What is required:
Could you find each line of the data below that contains the word "projets" and copy those lines?

Change detection data
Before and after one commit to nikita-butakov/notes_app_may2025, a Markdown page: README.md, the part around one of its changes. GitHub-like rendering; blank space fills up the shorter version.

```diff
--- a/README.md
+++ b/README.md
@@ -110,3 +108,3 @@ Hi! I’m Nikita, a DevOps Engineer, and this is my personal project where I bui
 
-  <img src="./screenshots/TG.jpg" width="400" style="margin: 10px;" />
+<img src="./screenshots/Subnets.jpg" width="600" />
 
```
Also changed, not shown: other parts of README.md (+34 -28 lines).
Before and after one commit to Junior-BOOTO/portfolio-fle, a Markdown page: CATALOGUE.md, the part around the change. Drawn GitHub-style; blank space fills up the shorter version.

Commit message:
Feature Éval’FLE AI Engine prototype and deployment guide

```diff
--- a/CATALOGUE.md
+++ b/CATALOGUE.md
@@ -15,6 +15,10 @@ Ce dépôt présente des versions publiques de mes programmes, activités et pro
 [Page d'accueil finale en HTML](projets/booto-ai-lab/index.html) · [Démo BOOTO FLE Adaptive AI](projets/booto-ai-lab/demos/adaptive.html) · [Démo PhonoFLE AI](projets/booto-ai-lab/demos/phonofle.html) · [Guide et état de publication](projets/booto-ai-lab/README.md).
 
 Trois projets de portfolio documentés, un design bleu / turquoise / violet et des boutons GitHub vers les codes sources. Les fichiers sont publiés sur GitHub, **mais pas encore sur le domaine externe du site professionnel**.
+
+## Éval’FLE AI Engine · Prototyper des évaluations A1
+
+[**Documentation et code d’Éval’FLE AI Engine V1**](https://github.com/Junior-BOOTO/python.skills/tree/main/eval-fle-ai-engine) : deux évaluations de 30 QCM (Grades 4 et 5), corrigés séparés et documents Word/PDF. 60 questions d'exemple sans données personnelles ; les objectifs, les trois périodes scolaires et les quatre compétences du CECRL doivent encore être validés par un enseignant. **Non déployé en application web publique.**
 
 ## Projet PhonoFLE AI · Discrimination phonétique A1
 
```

Completed task:
 [Page d'accueil finale en HTML](projets/booto-ai-lab/index.html) · [Démo BOOTO FLE Adaptive AI](projets/booto-ai-lab/demos/adaptive.html) · [Démo PhonoFLE AI](projets/booto-ai-lab/demos/phonofle.html) · [Guide et état de publication](projets/booto-ai-lab/README.md).
 Trois projets de portfolio documentés, un design bleu / turquoise / violet et des boutons GitHub vers les codes sources. Les fichiers sont publiés sur GitHub, **mais pas encore sur le domaine externe du site professionnel**.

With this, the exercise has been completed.